This sweet name hasn't been very popular lately.  In fact, there was a twenty year dry-spell that ended in 2007 where June was not ranked within the Top 1000 names at all. Until recently, She's generally been considered an old-fashioned, grandma name because of her super-popularity that peaked in 1925. But as the 100 year rule goes, she's due to become a hot name once again and we're already seeing signs of her revival!

Back in the day, June rose to fame very quickly! She was always used in some capacity but right around 1914, her popularity skyrocketed. 6,649 baby girls were named June in 1925 (#39), setting a record that hasn't been matched since. After that year, the name began a steady decline in usage. Right around the 1970s, June had fallen to the middle of the pack and began receiving less than 1000 births a year.

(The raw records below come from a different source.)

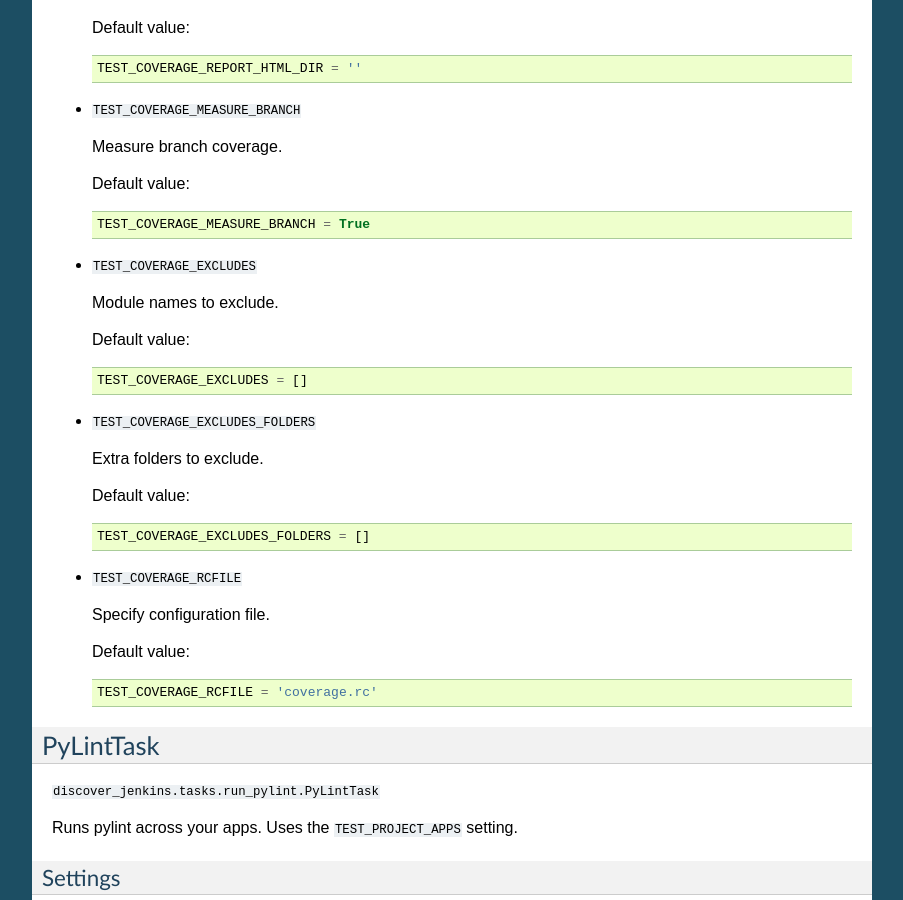
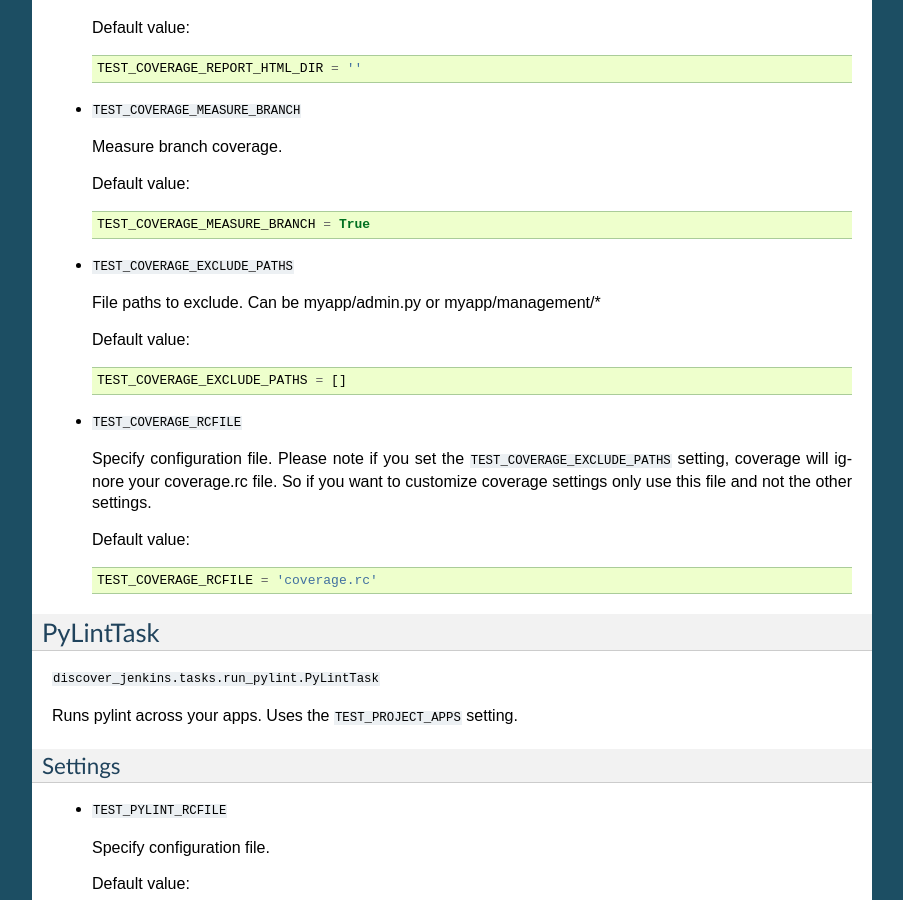
Before and after one commit to jazzband/django-discover-jenkins, a Sphinx documentation site: the page built from docs/tasks.rst, in a window 1280 px wide and 900 px high, scrolled down 494 px. Shown: the whole window, without its empty margins (198-1101 px from the left). Built offline with Sphinx 7.4.7, drawn with Linux system fonts in a browser that asks for light colours.

Commit message:
Make coverage works and exclude files

```diff
--- a/docs/tasks.rst
+++ b/docs/tasks.rst
@@ -39,25 +39,19 @@
 
     TEST_COVERAGE_MEASURE_BRANCH = True
 
-* ``TEST_COVERAGE_EXCLUDES``
+* ``TEST_COVERAGE_EXCLUDE_PATHS``
 
-  Module names to exclude.
+  File paths to exclude. Can be myapp/admin.py or myapp/management/*
 
   Default value::
 
-    TEST_COVERAGE_EXCLUDES = []
-
-* ``TEST_COVERAGE_EXCLUDES_FOLDERS``
-
-  Extra folders to exclude.
-
-  Default value::
-
-    TEST_COVERAGE_EXCLUDES_FOLDERS = []
+    TEST_COVERAGE_EXCLUDE_PATHS = []
 
 * ``TEST_COVERAGE_RCFILE``
 
-  Specify configuration file.
+  Specify configuration file. Please note if you set the ``TEST_COVERAGE_EXCLUDE_PATHS``
+  setting, coverage will ignore your coverage.rc file. So if you want to customize
+  coverage settings only use this file and not the other settings.
 
   Default value::
 
```
Also changed, not shown: 2 other files.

In 2008, June jumped back in the game, ranking in at #869 with 320 baby girl births. Since then, June has continued to climb the charts, ranking in at #435 in 2012 with 710 births. Very soon we will find out where she stood in 2013 but I have a feeling she climbed a little bit higher once again.  Click here to view the dramatic popularity charts!

What do you think of June? Is it your favorite month name or do you prefer another? What would you pair with it? Here are some ideas I came up with:

Sibling Name Ideas:
Sisters: Alice, Celia, Elsa, Grace, Hazel, Ivy, Pearl, Rose, Tessa
Brothers: Arthur, Clark, Frederick, Henry, Isaac, Leo, Philip, Silas

Middle Name Ideas:
June Caroline
June Francesca
June Leonora
June Millicent
June Penelope
June Rosalind
June Theodora

As a Middle Name:
Adeline June
Charlotte June
Evelyn June
Lavinia June
Matilda June
Priscilla June
Vivian June

Most of these names have a similar vintage quality to them. I couldn't resist. :)

LinkWithin

Related Posts Plugin for WordPress, Blogger...


Popular Pages

More Info